In moving towards a Single Economic Market between New Zealand and Australia, New Zealand has made a submission to Australia on the review of its tax system. The submission proposes mutual recognition of imputation and franking credits.
Australia and New Zealand are now the only countries in the OECD that have imputation systems. The two systems are broadly similar, but differences do exist. It is not proposed to introduce a complete alignment of the two systems, but for both countries to amend their tax legislation so imputation credits and franking credits are be deemed to be the same and have similar tax consequences. The credits would be allowed to be used in either country, regardless of which of the two countries the underlying corporate tax was paid.

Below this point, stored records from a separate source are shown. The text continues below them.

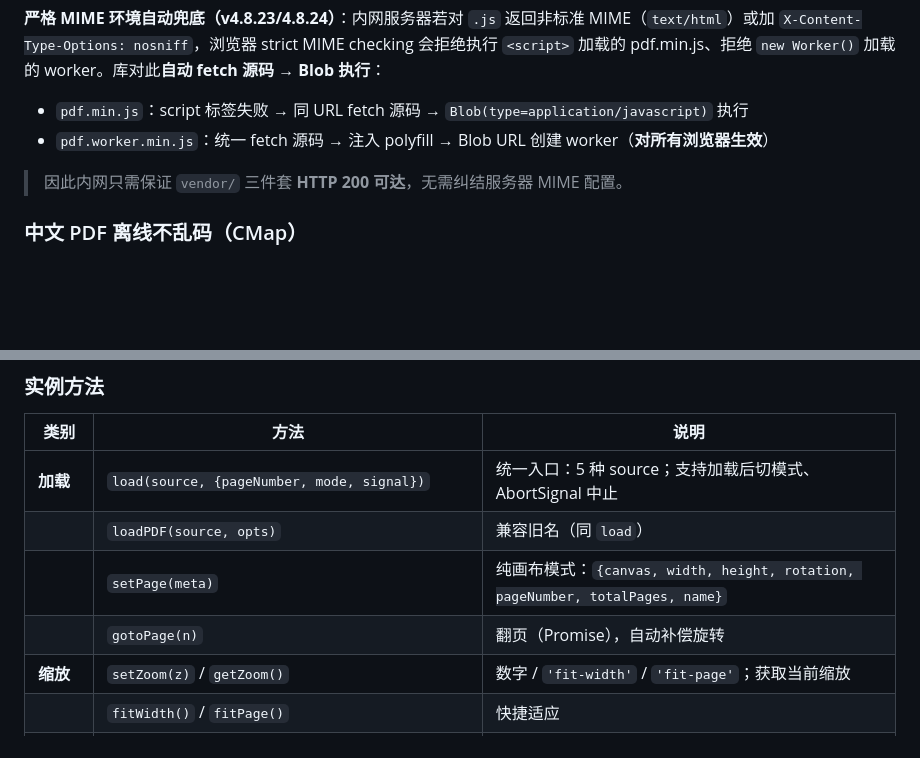
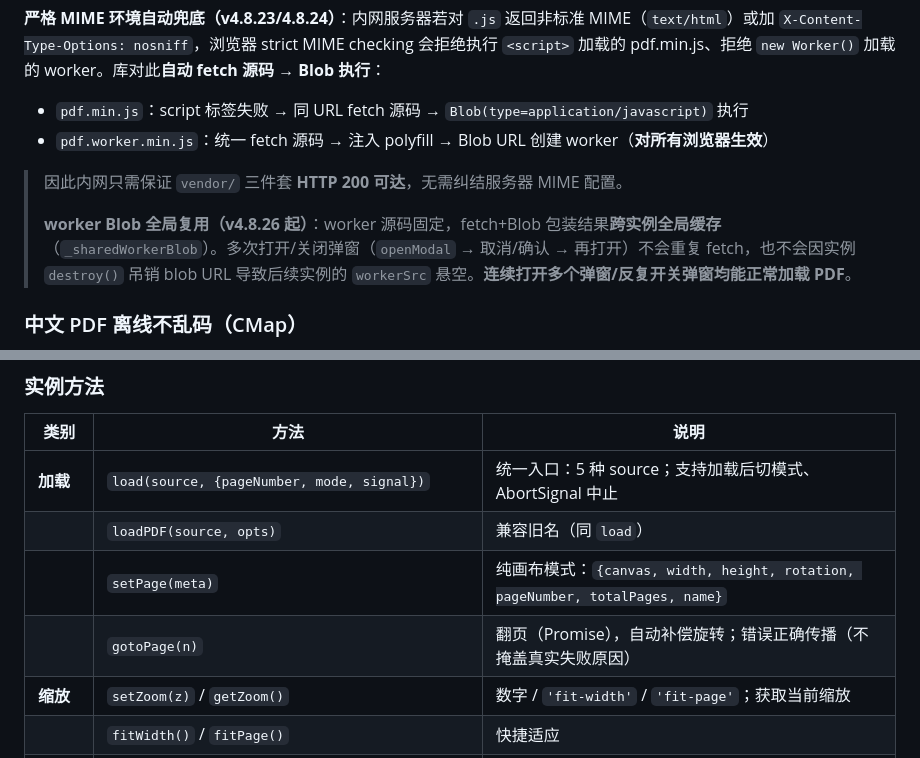
Before and after one commit to ThzxxArt/pdf-stamp-picker, a Markdown page: README.md, 2 parts joined by grey strips. Rendered like a GitHub page; blank space fills up the shorter version.

Commit message:
docs: README 补 v4.8.26 worker Blob 全局复用 + gotoPage 错误传播说明
- 加载 PDF 章节补：worker fetch+Blob 结果跨实例全局缓存(_sharedWorkerBlob)，反复开关弹窗不重复 fetch/不悬空
- gotoPage 方法补：错误正确传播（不掩盖真实失败原因）

```diff
--- a/README.md
+++ b/README.md
@@ -230,6 +230,8 @@ worker 自动按 `pdf.min.js → pdf.worker.min.js` 规则推断。
 - `pdf.worker.min.js`：统一 fetch 源码 → 注入 polyfill → Blob URL 创建 worker（**对所有浏览器生效**）
 
 > 因此内网只需保证 `vendor/` 三件套 **HTTP 200 可达**，无需纠结服务器 MIME 配置。
+>
+> **worker Blob 全局复用（v4.8.26 起）**：worker 源码固定，fetch+Blob 包装结果**跨实例全局缓存**（`_sharedWorkerBlob`）。多次打开/关闭弹窗（`openModal` → 取消/确认 → 再打开）不会重复 fetch，也不会因实例 `destroy()` 吊销 blob URL 导致后续实例的 `workerSrc` 悬空。**连续打开多个弹窗/反复开关弹窗均能正常加载 PDF**。
 
 ### 中文 PDF 离线不乱码（CMap）
 
@@ -469,7 +471,7 @@ new PdfStampPicker('#stage', { toolbar: false });
 | **加载** | `load(source, {pageNumber, mode, signal})` | 统一入口：5 种 source；支持加载后切模式、AbortSignal 中止 |
 | | `loadPDF(source, opts)` | 兼容旧名（同 `load`） |
 | | `setPage(meta)` | 纯画布模式：`{canvas, width, height, rotation, pageNumber, totalPages, name}` |
-| | `gotoPage(n)` | 翻页（Promise），自动补偿旋转 |
+| | `gotoPage(n)` | 翻页（Promise），自动补偿旋转；错误正确传播（不掩盖真实失败原因） |
 | **缩放** | `setZoom(z)` / `getZoom()` | 数字 / `'fit-width'` / `'fit-page'`；获取当前缩放 |
 | | `fitWidth()` / `fitPage()` | 快捷适应 |
 | **模式** | `setMode('point'\|'rect'\|'stamp')` | 切换选择模式 |
```
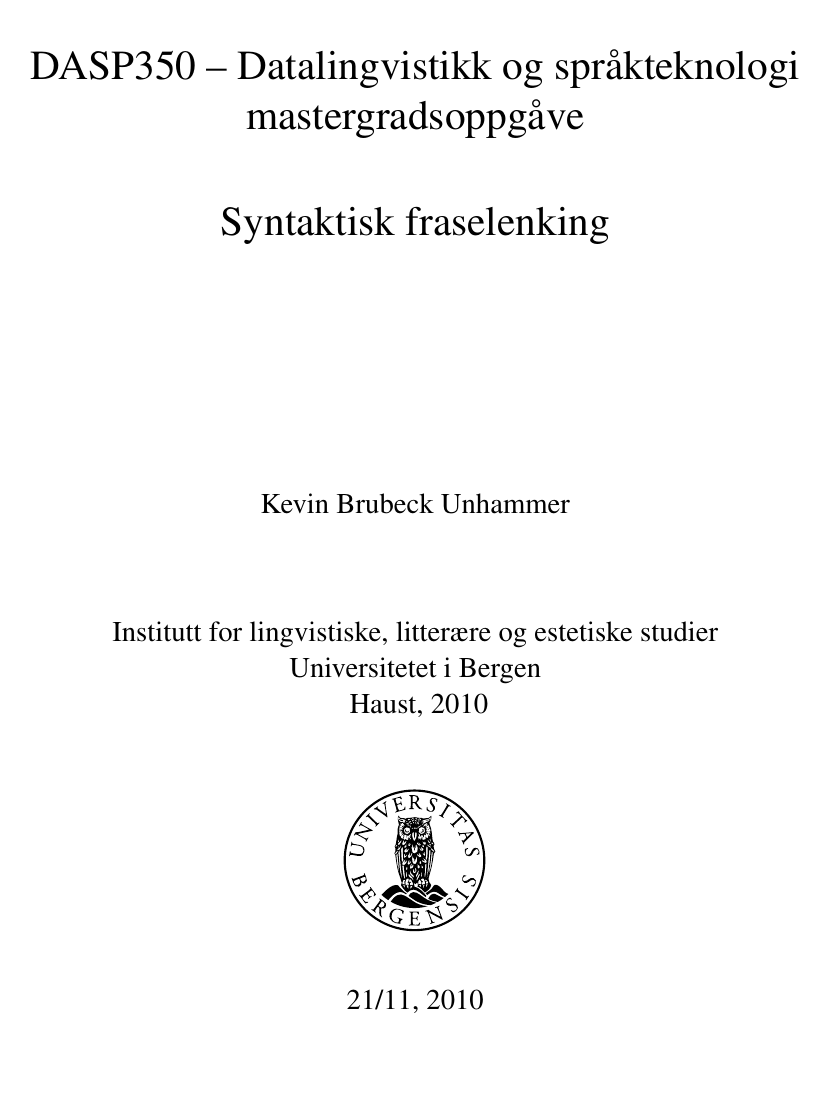
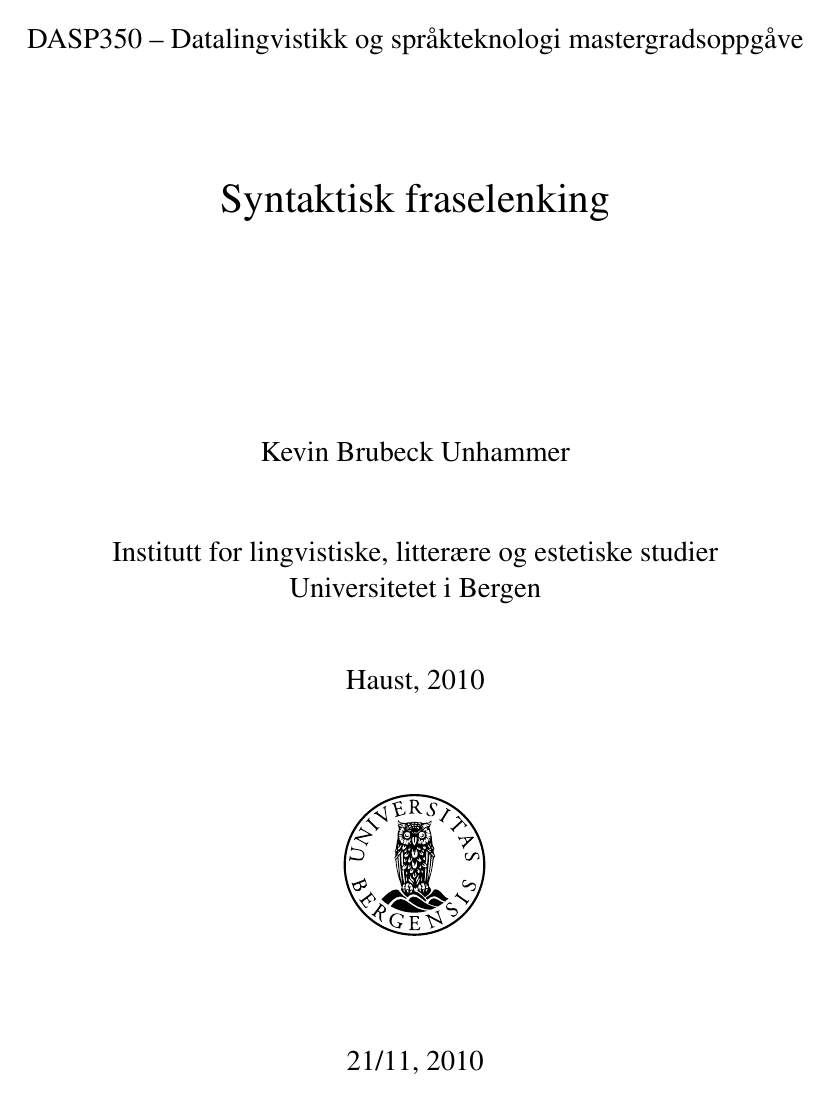
Before and after one commit to unhammer/lfgalign, a LaTeX thesis (thesis/lfgalign.tex): page 1 of 70. The pictures show the PDF file thesis/lfgalign.pdf that the author committed with the source.

Commit message:
litt forsidepirk

```diff
--- a/thesis/lfgalign.tex
+++ b/thesis/lfgalign.tex
@@ -70,10 +70,10 @@
 \renewcommand{\BOthers}{mfl.\hbox{}}
 \renewcommand{\BOthersPeriod}{mfl.\hbox{}}
 \pagenumbering{roman}
-\newcommand{\tittel}{DASP350 -- Datalingvistikk og språkteknologi mastergradsoppgåve\\\vspace{10mm}Syntaktisk fraselenking\vspace{30mm}}
+\newcommand{\tittel}{{\large DASP350 -- Datalingvistikk og språkteknologi mastergradsoppgåve}\\\vspace{20mm}Syntaktisk fraselenking\vspace{25mm}}
 
 \title{\tittel}
-\author{Kevin Brubeck Unhammer\\\vspace{10mm}\\Institutt for lingvistiske, litterære og estetiske studier\\Universitetet i Bergen\\~\vspace{10mm}Haust, 2010\\\includegraphics{uib-emblem-svart}}
+\author{Kevin Brubeck Unhammer\\\vspace{05mm}\\Institutt for lingvistiske, litterære og estetiske studier\\Universitetet i Bergen\vspace{10mm}\\Haust, 2010\vspace{15mm}\\\includegraphics{uib-emblem-svart}\vspace{10mm}}
 \date{21/11, 2010}
 
 \begin{document}
```
Also changed, not shown: thesis/lfgalign.pdf, thesis/lfgalign.tex (2 more changed lines), 1 other file.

Some issues that need to be considered prior to the introduction of mutual recognition are the alignment of the date the balances of the credits are measured, anti-streaming provisions, differences in the tax base (e.g. Australia has a capital gains tax, but New Zealand does not), the definition of dividends, the existence of arbitrage opportunities, changes in corporate tax rates, and the flexibility of either country to make major changes to tax policy.